Gateway Program To Battle Opioid Abuse

Tuesday, November 7, 2017
 

In her 38 years as a professional on the front lines of drug-addiction education, prevention and treatment, Gateway Community College social-services professor Cher Shannon has seen it all. As coordinator of Gateway’s Drug & Alcohol Recovery Counselor (DARC) program, Shannon oversees the training of professionals who seek to help those most at risk for abusing dangerous drugs — and to help prevent or treat what has become an epidemic of drug overdoses.  

But Shannon has never seen the drug crisis spiral to the dangerous levels of 2017, when the abuse of opiates such as heroin, fentanyl and prescription drugs has become endemic — and increasingly fatal — in Connecticut and beyond. According to 2016 figures from the state medical examiner’s office, 917 people died of drug overdoses in Connecticut last year — an average of nearly three a day.   

But today Shannon is optimistic about the prospects for progress in the war against drug addiction. A new $10,000 grant from the Connecticut Healthy Campus Initiative will help Gateway combat the opioid and prescription-drug epidemic plaguing New Haven, the state and beyond. The grant, which runs through April 30, 2018, will help to fund a Campus Opioid Education & Awareness Program. The money comes from the Connecticut Center for Prevention, Wellness & Recovery.  

The new grant will help to fund the creation and distribution of printed materials intended to raise awareness of the dangers of addiction and resources available to those seeking help, as well as educational programs on addiction and recovery for members of the Gateway campus community. It will also help to provide training to GCC security personnel and faculty staff in overdose prevention and the use of naloxone (trade name Narcan), a potentially life-saving medication used in opioid overdoses.  

All are essential weapons in addressing the most pressing public-health concern of our time. “Heroin, opioids and prescription drugs have always been around,” said Shannon. But now their abuse has assumed dimensions never before seen — and spread throughout all strata of society. “Now we’re seeing [the crisis] in terms of deaths.”  

And it’s a crisis that hits home for members of the Gateway community. Of the more than 900 overdose deaths recorded in Connecticut last year, 133 fatalities were reported in greater New Haven and 44 in the city proper. But now suburban communities, once viewed as safe havens from the ravages of drug overdoses, have increasingly become a prime battleground in the addiction battle, noted Shannon, who lives in Newtown. For many years that battle raged in the shadows.
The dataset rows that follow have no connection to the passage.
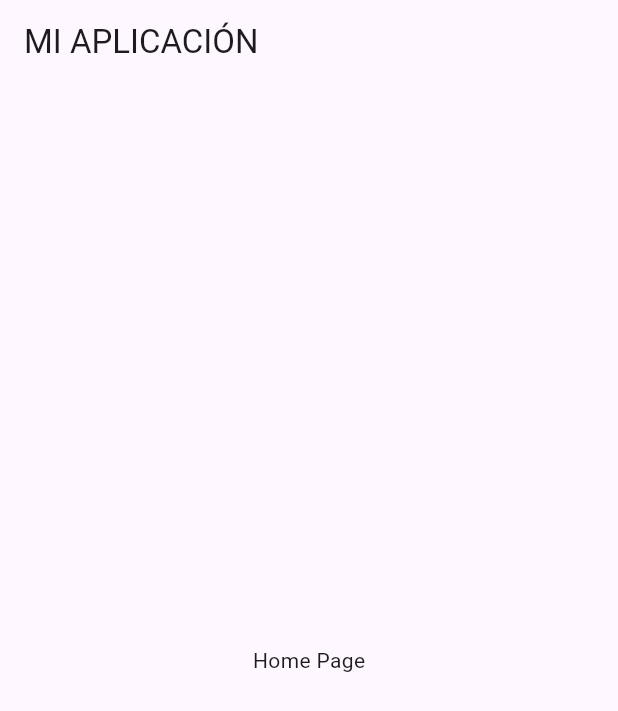
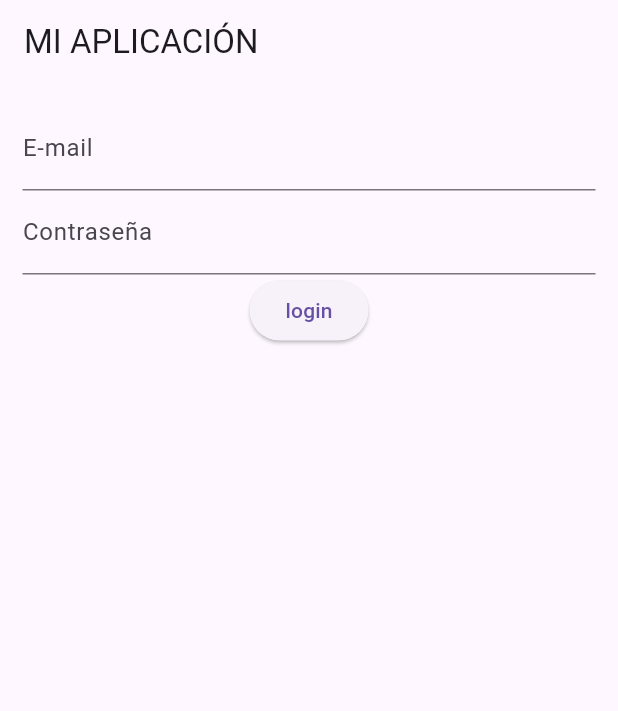
Before and after one commit to MelanyRM25/pokemon_flutterAPI, a Flutter app: the screen it shows after launch, on a phone screen of 412 x 824 dp. Shown: the top 711 px of the screen. Run offline on Flutter 3.47's test engine with Material 3 defaults, Android fonts, the phone set to English and light mode, and no system bars.

Commit message:
Creando la interfaz

```diff
--- a/lib/pages/home.dart
+++ b/lib/pages/home.dart
@@ -8,15 +8,35 @@ class Home extends StatefulWidget {
 }
 
 class _HomeState extends State<Home> {
+  TextEditingController emailController = TextEditingController();
+  TextEditingController passwordController = TextEditingController();
+
   @override
   Widget build(BuildContext context) {
     return Scaffold(
-      appBar: AppBar(
-        title: Text("MI APLICACIÓN"),
-      ),
-      body: Center(
-        child: Text("Home Page"),
-      ),
-    );
+        appBar: AppBar(
+          title: Text("MI APLICACIÓN"),
+        ),
+        body: Padding(
+          padding: const EdgeInsets.all(15.0),
+          child: Column(
+            children: [
+              TextField(
+                controller: emailController,
+                decoration: InputDecoration(labelText: "E-mail"),
+              ),
+              TextField(
+                controller: passwordController,
+                decoration: InputDecoration(labelText: "Contraseña"),
+              ),
+              ElevatedButton(
+                  onPressed: () {
+                    print(emailController.text);
+                    print(passwordController.text);
+                  },
+                  child: Text("login"))
+            ],
+          ),
+        ));
   }
 }
```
No longer.  

At a September recovery fair hosted by Gateway, “We had at least 44 people requesting prescriptions” for Narcan, Shannon recalled. “That day we started hearing stories — ‘My boyfriend overdosed,’ ‘My friend overdosed,’ ‘We called 911’…That started to open the conversation,” she said. “Our plan is to open it more.  

 “We keep doing more and more — more education, more awareness — and yet the deaths continue to increase,” explained Shannon. Now, by making available much-needed addiction education and treatment resources to members of the Gateway community, Shannon hopes to put a dent in a public-health crisis that threatens to engulf individuals and families in all communities.  

“We need people to understand that addiction is not a moral issue,” said Shannon. “It is a chronic, progressive, relapsing brain disease. Just taking away the drug doesn’t address the disease.” But education and prevention may help to slow the disease’s spread throughout the population and allay its terrible toll.